The fruit of our hard work certainly was evident today in the Edible Peace Patch Garden. Not only is everything thriving, but at least half of the plants are producing fruit, or at least have flowers, a sure sign that some delicious fruit or vegetable will be visible soon. It’s so wonderful to see the plants producing all of this food, growing without the need for any of those harmful chemicals we find in regular, store-bought produce. The best thing is seeing all the kids’ faces when they see the enormous watermelon and all the other stuff that has come up in the last week. They always have the most sincere form of wonder when they see everything growing, and we have been able to share with them a few of the vegetables that have come up, like the radishes that we harvested today.

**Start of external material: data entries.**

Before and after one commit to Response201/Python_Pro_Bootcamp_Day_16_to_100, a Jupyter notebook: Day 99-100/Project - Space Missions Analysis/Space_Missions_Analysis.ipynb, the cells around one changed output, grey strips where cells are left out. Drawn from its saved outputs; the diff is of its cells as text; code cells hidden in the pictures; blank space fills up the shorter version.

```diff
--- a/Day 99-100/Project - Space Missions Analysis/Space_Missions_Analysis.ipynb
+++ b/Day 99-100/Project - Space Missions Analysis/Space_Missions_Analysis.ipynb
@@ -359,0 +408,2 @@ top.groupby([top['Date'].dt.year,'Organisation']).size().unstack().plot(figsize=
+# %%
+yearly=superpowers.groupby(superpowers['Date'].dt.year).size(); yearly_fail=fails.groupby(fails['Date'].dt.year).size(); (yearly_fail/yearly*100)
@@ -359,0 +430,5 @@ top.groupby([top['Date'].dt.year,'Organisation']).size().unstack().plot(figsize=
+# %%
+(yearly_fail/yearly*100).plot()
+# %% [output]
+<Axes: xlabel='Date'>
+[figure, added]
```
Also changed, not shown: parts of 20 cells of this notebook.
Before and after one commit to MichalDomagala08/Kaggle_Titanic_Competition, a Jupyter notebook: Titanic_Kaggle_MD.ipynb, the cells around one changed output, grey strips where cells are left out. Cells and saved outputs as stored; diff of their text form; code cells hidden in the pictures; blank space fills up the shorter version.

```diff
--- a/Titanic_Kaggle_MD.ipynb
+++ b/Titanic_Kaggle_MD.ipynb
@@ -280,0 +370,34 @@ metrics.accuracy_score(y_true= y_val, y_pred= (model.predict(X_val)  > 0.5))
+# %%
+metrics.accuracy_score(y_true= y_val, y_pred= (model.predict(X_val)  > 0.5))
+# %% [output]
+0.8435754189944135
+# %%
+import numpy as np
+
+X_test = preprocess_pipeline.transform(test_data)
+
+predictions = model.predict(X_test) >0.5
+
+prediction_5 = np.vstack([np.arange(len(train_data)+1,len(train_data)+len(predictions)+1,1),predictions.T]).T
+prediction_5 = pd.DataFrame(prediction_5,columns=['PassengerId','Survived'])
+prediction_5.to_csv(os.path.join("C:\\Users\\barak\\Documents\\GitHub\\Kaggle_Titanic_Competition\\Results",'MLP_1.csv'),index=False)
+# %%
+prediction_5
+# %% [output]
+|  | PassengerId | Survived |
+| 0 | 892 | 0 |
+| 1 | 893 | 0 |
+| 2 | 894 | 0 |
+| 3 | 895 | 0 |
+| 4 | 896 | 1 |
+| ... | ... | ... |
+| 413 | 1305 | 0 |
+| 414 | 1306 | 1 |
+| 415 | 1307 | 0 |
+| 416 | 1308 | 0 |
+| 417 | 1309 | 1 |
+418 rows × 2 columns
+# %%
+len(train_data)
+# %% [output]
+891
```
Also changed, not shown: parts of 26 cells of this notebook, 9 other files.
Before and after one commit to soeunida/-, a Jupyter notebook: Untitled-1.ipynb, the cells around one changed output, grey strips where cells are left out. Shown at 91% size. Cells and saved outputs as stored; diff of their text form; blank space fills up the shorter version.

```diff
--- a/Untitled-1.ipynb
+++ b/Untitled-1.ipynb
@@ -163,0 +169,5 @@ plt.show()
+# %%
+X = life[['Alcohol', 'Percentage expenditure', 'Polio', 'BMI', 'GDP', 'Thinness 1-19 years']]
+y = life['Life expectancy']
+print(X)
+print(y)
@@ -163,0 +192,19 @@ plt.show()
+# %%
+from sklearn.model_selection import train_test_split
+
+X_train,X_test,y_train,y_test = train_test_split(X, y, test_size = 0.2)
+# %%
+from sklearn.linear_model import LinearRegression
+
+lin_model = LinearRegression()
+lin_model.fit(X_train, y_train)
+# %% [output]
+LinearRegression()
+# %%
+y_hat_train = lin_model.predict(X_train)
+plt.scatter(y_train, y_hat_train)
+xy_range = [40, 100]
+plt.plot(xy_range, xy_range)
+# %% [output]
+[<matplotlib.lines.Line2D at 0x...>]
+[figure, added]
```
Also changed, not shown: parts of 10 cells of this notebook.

We had first graders come out to the garden today, a very rambunctious group of exceptionally curious children. Our lesson was on soil, its benefits and the different types of soil we have in the garden. We showed them the soil in the beds, the sandy soil near the Three Sisters, as well as the compost and the horse manure. Not unexpectedly, the kids found the horse manure the most interesting, and apparently gross (a chorus of shouts of “eeeewww!” and “it’s stinky!” rang out as soon as we told them what manure was). The compost was a winner as well, and surprisingly many of the kids already knew what the compost was for, which meant that they were easily distracted from the lesson by the many bugs hiding in the compost. Luckily, the next lesson we have planned will be about the different types of bugs we have in the garden, the good ones and the bad, and how they affect the plants that are growing. Most of the kids are fascinated by the bugs, and a few of them already know quite a bit about them – one of my first graders today knew that the bees pollinated the plants. We will also be letting the children taste some of the stuff that we have in the garden, especially the radishes and the beans. Hopefully the watermelon will be ready soon so that we can crack one of them open and share with our classes.

Our herb garden is doing great as well – the amaranth, basil, and nasturtiums are all growing beautifully. The pineapple looks just as great as ever, though I think most of the frogs taking refuge in them have moved to different parts of the garden. I cannot wait for our end-of-semester event, so the kids, their parents, and the teachers can all enjoy the Edible Peace Patch as much as all of us do.

1 comment:

  1. It is amazing to see all of different plants you have growing, especially at this time of year. My northern friends are somewhat jealous that their gardens are closing down for the winter and down here we go on . . . keep up the wonderful work you are doing. K (aka Mad Beach Maven)